Drawing connection with Tobi Zausner’s article: “Creativity, Resilience, and Chaos Theory”, Heather contributes her perspectives on resilience through her DMT work with people with dementia and with adults and children with mental health issues or disabilities. Concepts of resilience are drawn from theorists and discussed, along with the embodied potentials to concretise resilience in an embodied way, with illustrative examples from DMT sessions. (pp 42-44)


Book Review: ‘Arts Therapies in Schools – Research and Practice’

evidence-based practice, efficacy, early intervention, treatment, collaboration

Vicky Karkou



A Reflection: Amber Gray in Australia 2011. Returning Home – Continuum for the Uninitiated

Emilie Conrad, bio-intelligent, breath, cellular, fluid movement, trauma, supervision

Reflecting on attendance at Amber Gray’s workshop: Deep Roots: An Immersion in Continuum Movement in Melbourne, Elise touches on profound experiences for her in the workshop and discovers new knowings and resources for her personal and professional life. Exploring the initiation of an awakening communion with her cells, Elise describes the workshop focus on the use of breath and sounds. Continuum was founded by Emilie Conrad – her teachings are woven in to this reflection and have also been adapted by Amber Gray into her global DMT work in war-torn, disaster ravaged countries. (pp 56-59)



Authentic Movement Retreat in Taranaki

Mary Whitehouse, witness, kinaesthetic attunement, empathy, Long Circle, countertransferance

A descriptive piece about the authors’ engagement in an authentic movement retreat in Taranaki, New Zealand. Phases of moving, witnessing, responding verbally and journalling with keywords are shared – to expand upon and express aspects of this Jungian inspired psychotherapeutic process. (pp 59-62)
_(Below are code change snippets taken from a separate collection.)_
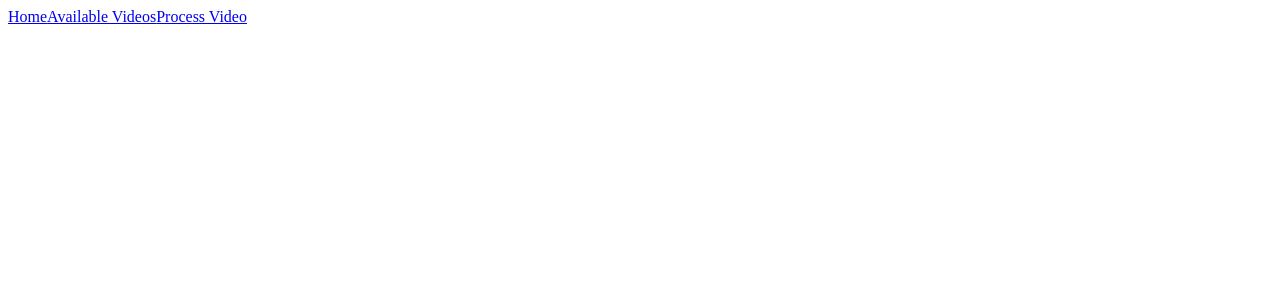
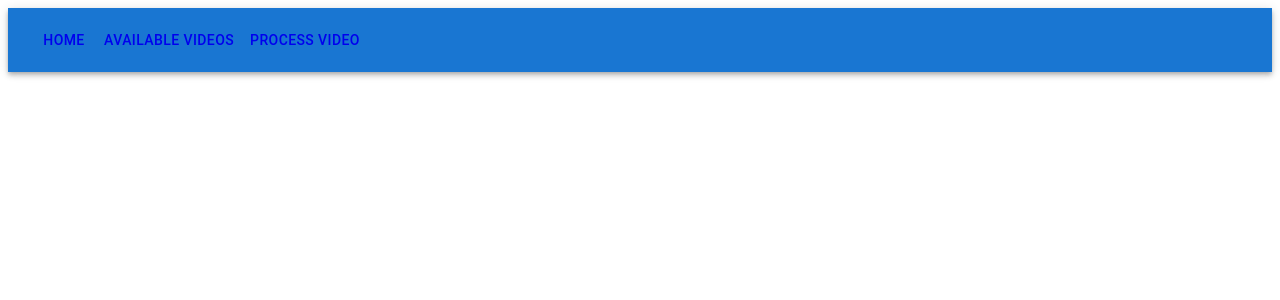
Before and after one commit to mechance782/salamander-tracker, a Next.js app: page /videos in a window 1280 px wide. Shown: the top 300 px of the page. Built offline with nearby package versions, Linux system fonts and the light colour scheme; no server answers.

Commit message:
Added mui styling for our nav bar (basic no coloring yet)

```diff
--- a/src/components/Navigation.jsx
+++ b/src/components/Navigation.jsx
@@ -1,11 +1,14 @@
 import Link from "next/link"
+import { AppBar, Toolbar, Button} from '@mui/material';
 
 export default function Navigation(){
     return (<>
-        <nav>
-            <Link href="/" className="nav-link">Home</Link>
-            <Link href="/videos">Available Videos</Link>
-            <Link href="/preview/no-video">Process Video</Link>
-        </nav>
+        <AppBar position ="static">
+            <Toolbar>
+                <Link href="/" className="nav-link"><Button color="inherit">Home</Button></Link>
+                <Link href="/videos"><Button color="inherit">Available Videos</Button></Link>
+                <Link href="/preview/no-video"><Button color="inherit">Process Video</Button></Link>
+            </Toolbar>
+        </AppBar>
     </>)
 }
```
Members may log in to read this article. Non-members can buy a copy of this article: